EXERCISE: Gather all lines with "Elements" from the records.

EXTRACTED RECORDS:
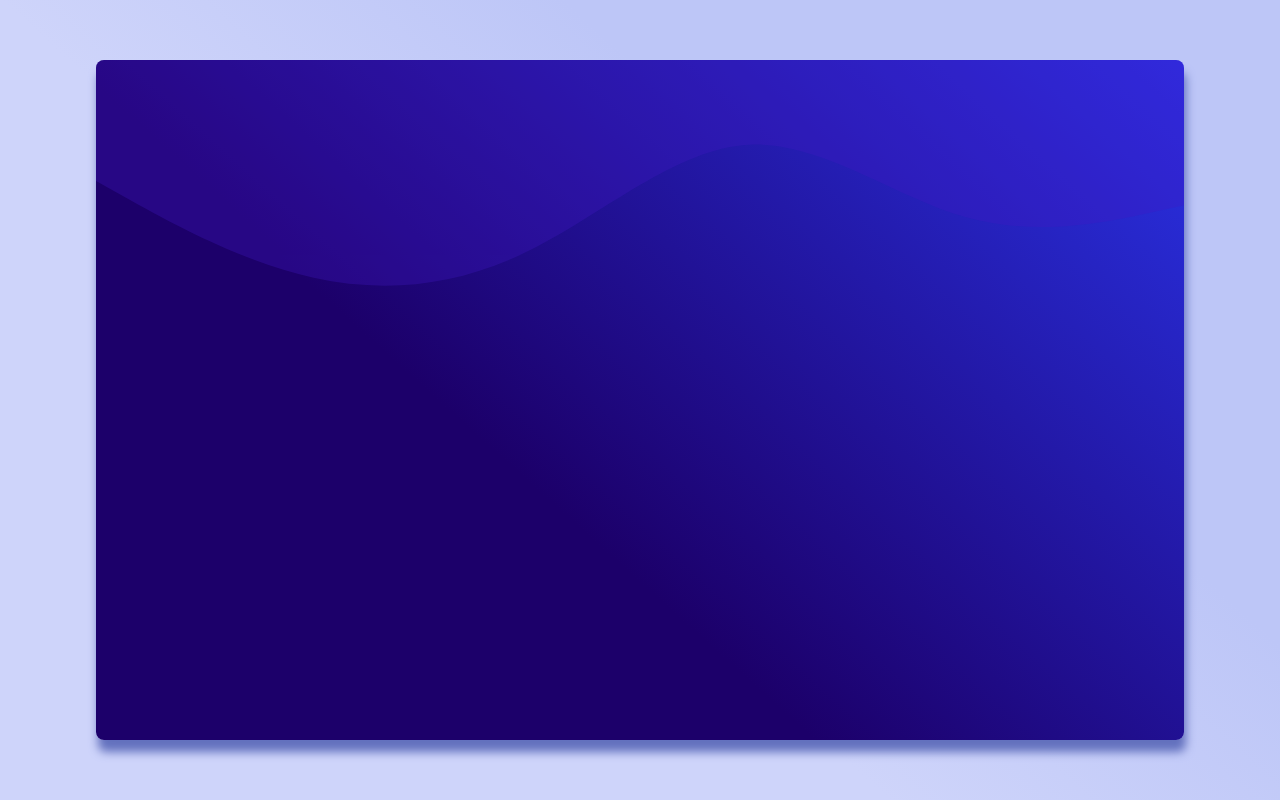
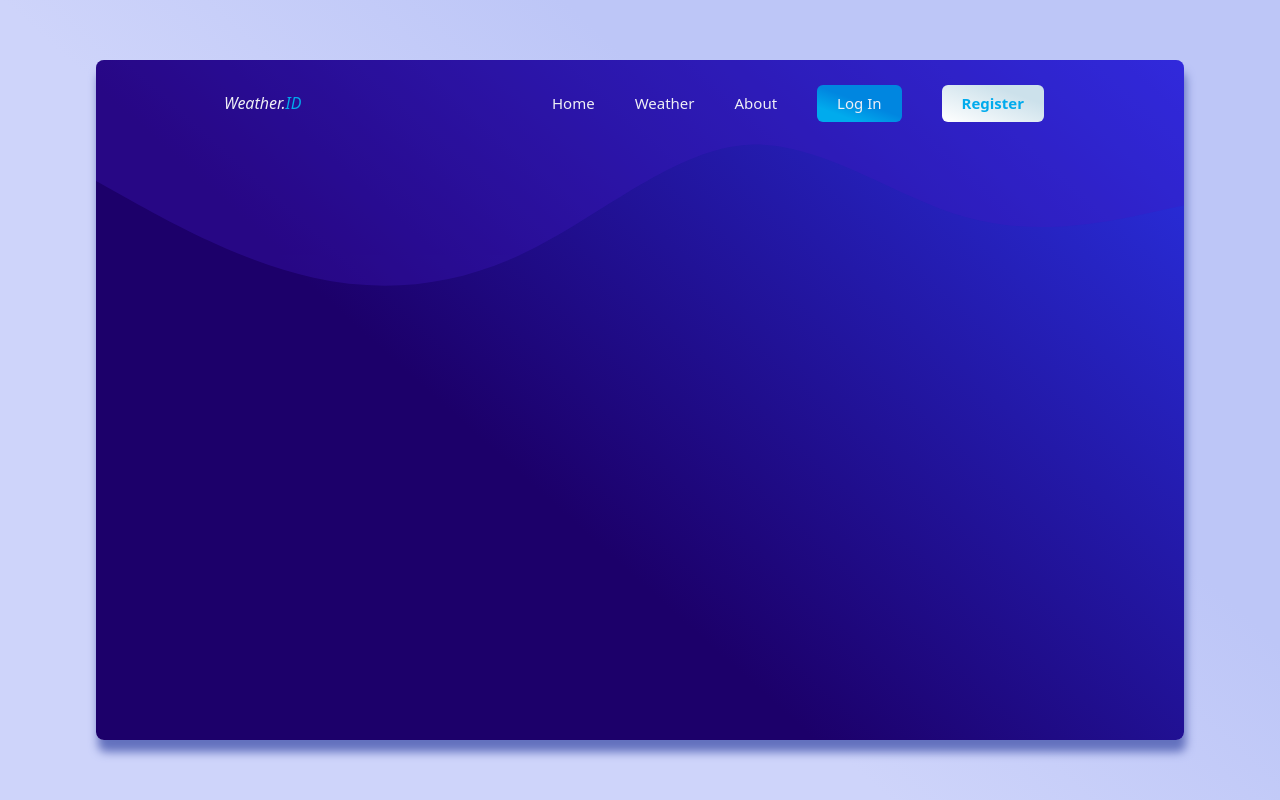
Before and after one commit to dimitrovivan/Weather-App, a plain HTML site: page index.html in a window 1280 px wide. Drawn offline with Linux system fonts and the light colour scheme.

Commit message:
Added top navigation

```diff
--- a/index.html
+++ b/index.html
@@ -8,11 +8,22 @@
     <title>Document</title>
 </head>
 <body>
-  <div class="page-wrapper">
+  <div class="page-wrapper flex flex--centered">
     <div class="root">
         <header>
-            <div class="header">
-            </div>
+            <nav class="top-navigation flex">
+              <div class="top-navigation__logo-wrapper flex">
+                  <span class="weather-span">Weather.</span>
+                  <span class="spa-span">ID</span>
+              </div>
+              <ul class="top-navigation__list flex flex--centered">
+                <li class="top-navigation__list-item"><a href="/" class="top-navigation__link flex flex--centered">Home</a></li>
+                <li class="top-navigation__list-item"><a href="/weather" class="top-navigation__link flex flex--centered">Weather</a></li>
+                <li class="top-navigation__list-item"><a href="/about" class="top-navigation__link flex flex--centered">About</a></li>
+                <li class="top-navigation__list-item"><a href="/login" class="top-navigation__btn flex flex--centered btn btn--primary">Log In</a></li>
+                <li class="top-navigation__list-item"><a href="/register" class="top-navigation__btn flex flex--centered btn btn--secondary">Register</a></li>
+              </ul>
+            </nav>
         </header>
         <main>
         </main>
--- a/main.scss
+++ b/main.scss
@@ -1,10 +1,16 @@
+@import './style/01-Tools/colors';
+
 @import './style/02-Generics/normalizer';
 @import './style/02-Generics/typography';
 
 @import './style/03-Elements/buttons';
 @import './style/03-Elements/lists';
 @import './style/03-Elements/paragraphs';
+@import './style/03-Elements/links';
+
+@import './style/04-Objects/flex-containers';
 
 @import './style/05-Components/pageWrapper';
 @import './style/05-Components/root';
 @import './style/05-Components/header';
+@import './style/05-Components/button';
--- /dev/null
+++ b/style/01-Tools/_colors.scss
@@ -0,0 +1,2 @@
+$primary-white: #efeff6;
+$blue-900: rgb(0,171,237);
--- a/style/02-Generics/_typography.scss
+++ b/style/02-Generics/_typography.scss
@@ -8,6 +8,7 @@ html {
 
 body {
     font-size: 1.6rem;
+    color: $primary-white;
 }
 
 h1 {
--- /dev/null
+++ b/style/03-Elements/_links.scss
@@ -0,0 +1,5 @@
+a {
+    font-size: 1.5rem;
+    color: $primary-white;
+    text-decoration: none;
+}
--- /dev/null
+++ b/style/04-Objects/_flex-containers.scss
@@ -0,0 +1,8 @@
+.flex {
+     display: flex;
+}
+
+.flex--centered {
+    justify-content: center;
+    align-items: center;
+}
--- /dev/null
+++ b/style/05-Components/_button.scss
@@ -0,0 +1,18 @@
+.btn {
+  padding: 10px 20px;
+  border-radius: 6px;
+
+  &:hover {
+    box-shadow: 0px 3px 7px 0.1px black;
+  }
+
+  &--primary {
+    background: linear-gradient(20deg, rgba(0,171,237,1) 22%, rgba(0,134,224,1) 53%);
+  }
+
+  &--secondary {
+    color: $blue-900;
+    background: linear-gradient(20deg, rgba(255,255,255,1) 0%, rgba(204,225,235,1) 74%);
+    font-weight: 600;
+  }
+}
--- a/style/05-Components/_header.scss
+++ b/style/05-Components/_header.scss
@@ -0,0 +1,55 @@
+header {
+   position: relative;
+   z-index: 1;
+   margin-top: 2.5rem;
+
+}
+
+.top-navigation {
+    justify-content: space-between;
+    align-items: center;
+
+    .weather-span,
+    .spa-span {
+        font-style: italic;
+    }
+
+    .spa-span {
+        color: $blue-900;
+    }
+
+    &__list {
+        margin-right: 10rem;
+    }
+
+    &__list-item {
+        margin-right: 4rem;
+    }
+
+    &__link {
+        position: relative;
+        z-index: 2;
+    }
+
+    &__link::after {
+            content: '';
+            position: absolute;
+            z-index: 1;
+            top: 25px;
+            left: 0;
+            width: 100%;
+            height: 2px;
+            background-color: #93c0e0;
+            transform: scaleX(0);
+            transform-origin: left;
+            transition: transform 300ms ease-in-out ;
+    }
+
+    &__link:hover {
+
+        &::after {
+            transform: scaleX(1);
+        }
+    }
+
+}
--- a/style/05-Components/_pageWrapper.scss
+++ b/style/05-Components/_pageWrapper.scss
@@ -2,9 +2,6 @@
     position: relative;
     width: 100vw;
     height: 100vh;
-    display: flex;
-    justify-content: center;
-    align-items: center;
     background: rgb(206,212,250);
     background: linear-gradient(42deg, rgba(206,212,250,1) 41%, rgba(189,198,247,1) 67%);
   }
--- a/style/05-Components/_root.scss
+++ b/style/05-Components/_root.scss
@@ -2,6 +2,7 @@
     position: relative;
     display: grid;
     grid-template-rows: 1fr 5fr;
+    padding-left: 10%;
     width: 85%;
     height: 85%;
     border-radius: 8px;
```
Also changed, not shown: main.css, 1 other file.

TASK SOLUTION:
 @import './style/03-Elements/buttons';
 @import './style/03-Elements/lists';
 @import './style/03-Elements/paragraphs';
+@import './style/03-Elements/links';
+++ b/style/03-Elements/_links.scss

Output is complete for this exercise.